So if you want to grow mature plants faster, then propagating them by taking stem cuttings, or by division are your best bets.
Basic Plant Propagation Supplies
Before you can propagate your plants, you will need a few supplies.
Don’t worry, you won’t need a bunch of expensive equipment to get started propagating plants – and you probably already have some of this stuff at home.
Plant Propagation Supplies:
- Propagation soil (I make my own using a mix of perlite, vermiculite, and potting soil – but a nice seed starting mix will work too)
- A container, a propagation chamber, or a vase of water (depending on the propagation method you choose)
- Rooting hormone
- A sharp, sterile pair of clippers or a sharp knife
I’ve created a full list of supplies that I recommend if you want to start propagating your own plants. See the full list here… Plant Propagation Supplies
Tips for Successful Plant Propagation (by cuttings)
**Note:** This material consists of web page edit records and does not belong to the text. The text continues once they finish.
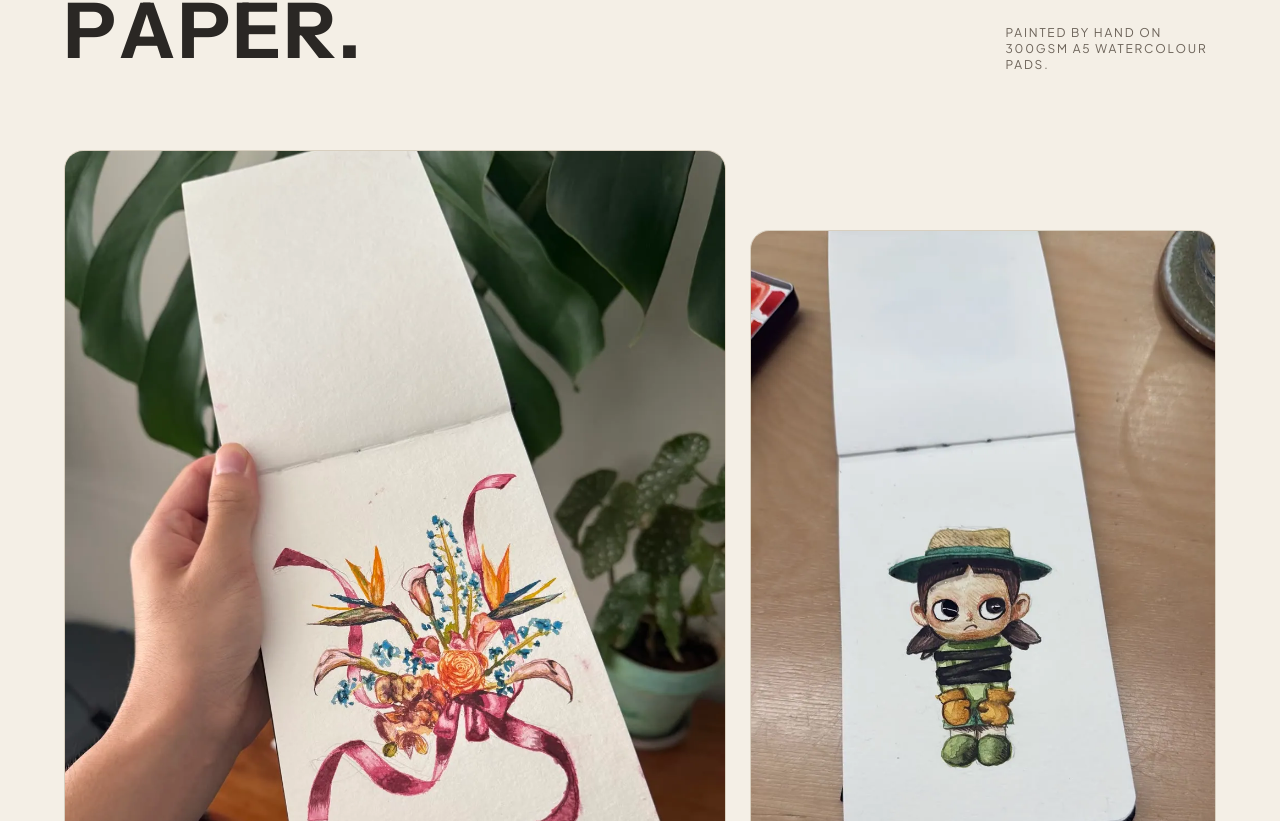
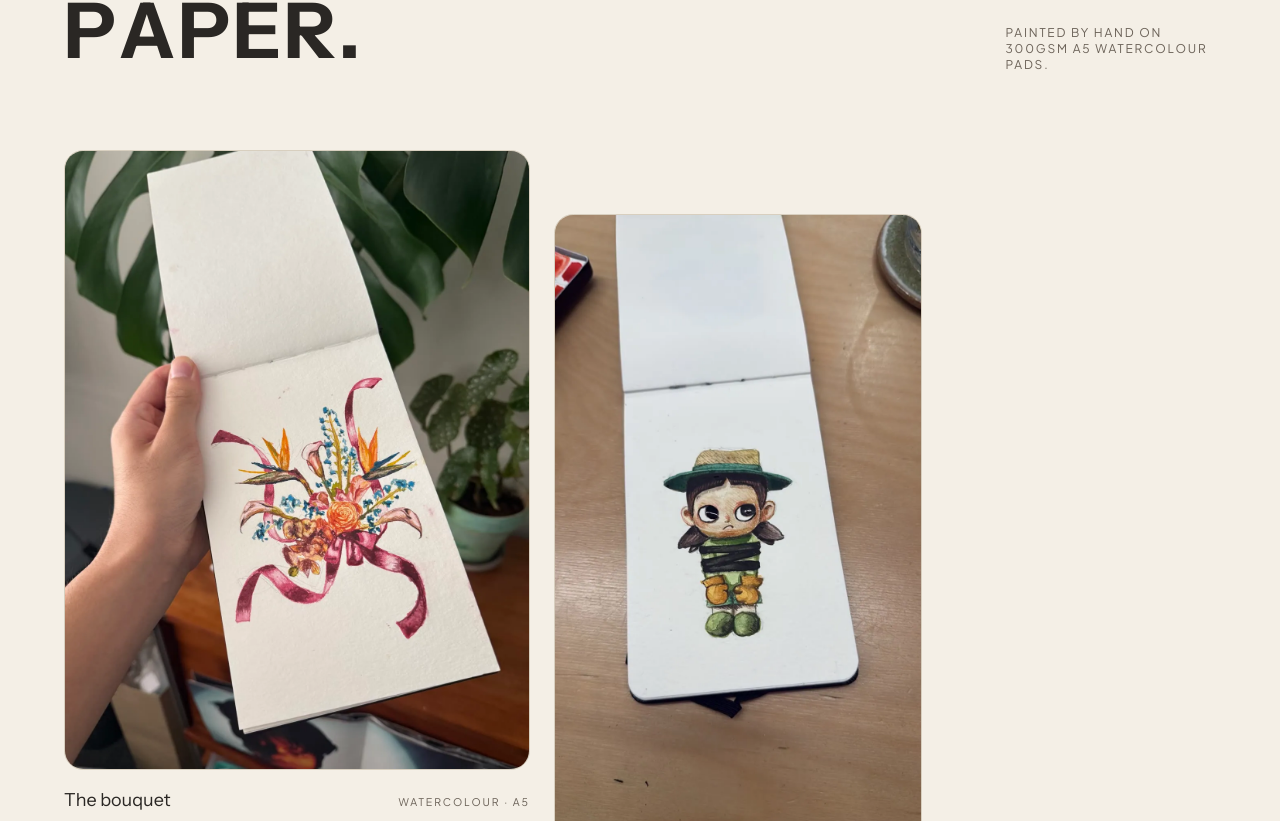
Before and after one commit to itschriswang/EventsWatercolouring, a React (Vite) app: page / in a window 1280 px wide. Shown: the part 4819-5640 px from the top of the page. Built offline with nearby package versions, Linux system fonts and the light colour scheme.

Commit message:
Update SelectedWork.jsx

```diff
--- a/src/components/SelectedWork.jsx
+++ b/src/components/SelectedWork.jsx
@@ -47,9 +47,9 @@ function Piece({ piece, index }) {
 
   // Irregular column spans + vertical offsets per piece.
   const layout = [
-    'col-span-12 sm:col-span-7',
-    'col-span-12 sm:col-span-5 sm:mt-20',
-    'col-span-12 sm:col-span-6 sm:col-start-4 sm:-mt-10',
+    'col-span-12 sm:col-span-5',
+    'col-span-12 sm:col-span-4 sm:mt-16',
+    'col-span-12 sm:col-span-5 sm:col-start-4 sm:-mt-8',
   ][index]
 
   return (
```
- Dip the stem of a leaf or cutting in rooting hormone before sticking it into the rooting medium. (Rooting hormone makes cuttings root faster.)
- Keep your rooting medium moist but not soggy, and don’t allow it to dry out completely.
- Keep the cuttings out of direct sunlight. An area near a sunny window is the perfect spot inside the house; outside the house, kept them in the shade.
- Cuttings will root faster in higher humidity, so mist the cutting or put a humidifier in the room to raise the humidity level.
- Use bottom heat to help facilitate the rooting process. In the winter, you can place your cuttings on a heat mat or near a heat vent (be careful if it’s near a vent, because the dry air from the heat vent will cause the soil to dry out faster).
- New growth is usually the first sign that a cutting has rooted.
I’m sure there are lots of different ways we could define propagation – but like I said, I prefer to keep it super simple.
Wait, maybe I should have said that the definition plant propagation is “plants from plants”. Talk about keeping it simple!
It’s fun to push the limits and see what you can do with plants, and propagating them is so much fun!
Just be careful because it’s super addicting, and soon you could be drowning in plants! (Wait, who said that was a bad thing?)
More Information About Plant Propagation
- Plant Propagation Made Easy eBook
- How to Propagate Jade Plants
- Plant Propagation Supplies
- How To Propagate Lavender Plants From Cuttings
- Propagating Aloe Plants
How would you define propagation (and what are some of your favorite plants to propagate)? Leave a comment below and let us know!